If it wasn’t for the kindness shown by volunteers from the Waterlooville Good Neighbours group, Mrs Wadham could go days without seeing anyone.

We all benefit from contact with others.

A kind word and a friendly smile can make the difference between feeling all alone in this world and knowing that you are loved and appreciated.

And for those who live on their own and are perhaps elderly, schemes like this are all the more important.

So we wholeheartedly congratulate the group’s members who have been honoured for their community work.

Let’s be the first to acknowledge that we need more people like them.

This caring network of volunteers are on hand to do everything from run people to hospital appointments and pick up shopping to more everyday household tasks.

We know that their willingness to stop and have a chat is making a real difference to other people’s lives.

Carers do an outstanding job, but they can’t always afford the time to just sit and have a natter.

Many families are scattered around the country and might not be able to visit as often as they would like.

And some people have simply lost touch with their friends and loved ones with the passing of the years.

For all these people, the Good Neighbours group will feel like a real lifeline.

And through their example, we can all learn a thing or two about the importance of being good neighbours.

Reaching out the hand of friendship doesn’t take much effort when you really think about it.

It costs nothing to be nice, yet the impact it might have can be priceless.

You don’t need to have hours to spare to show interest in those who live around you.

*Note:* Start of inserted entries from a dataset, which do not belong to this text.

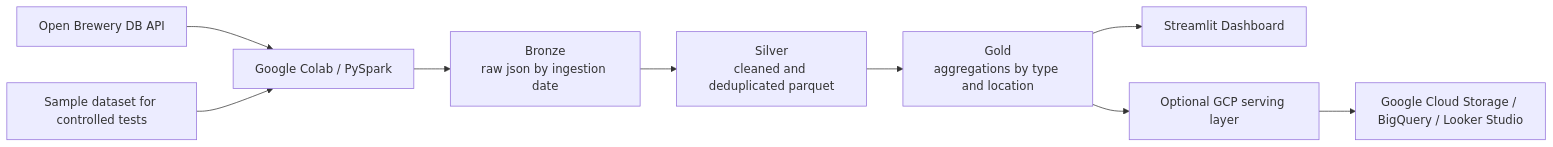
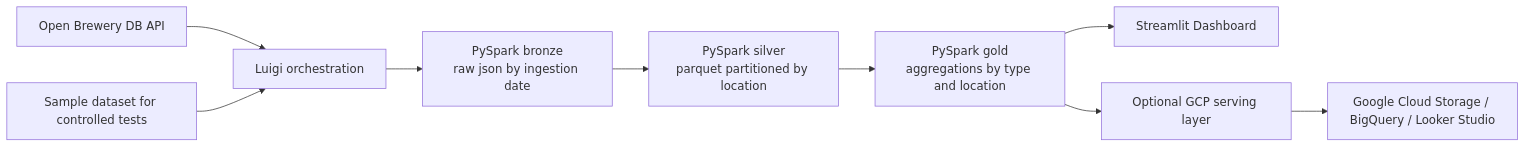
Before and after one commit to leorosp/bees-data-engineering-case: the diagram in docs/architecture.md, drawn with Mermaid. The commit also changed other lines of this file and 13 other files, not shown here.

Commit message:
Implement silver partitioning and Luigi orchestration

````diff
--- a/docs/architecture.md
+++ b/docs/architecture.md
@@ -7,12 +7,12 @@
 ```mermaid
 flowchart LR
-    A["Open Brewery DB API"] --> B["Google Colab / PySpark"]
+    A["Open Brewery DB API"] --> B["Luigi orchestration"]
     Z["Sample dataset for controlled tests"] --> B
-    B --> C["Bronze<br/>raw json by ingestion date"]
-    C --> D["Silver<br/>cleaned and deduplicated parquet"]
-    D --> E["Gold<br/>aggregations by type and location"]
+    B --> C["PySpark bronze<br/>raw json by ingestion date"]
+    C --> D["PySpark silver<br/>parquet partitioned by location"]
+    D --> E["PySpark gold<br/>aggregations by type and location"]
     E --> F["Streamlit Dashboard"]
 
     E --> G["Optional GCP serving layer"]
     G --> H["Google Cloud Storage / BigQuery / Looker Studio"]
 ```
````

But a quick chat, a friendly wave or the occasional cup of tea really can make someone’s day.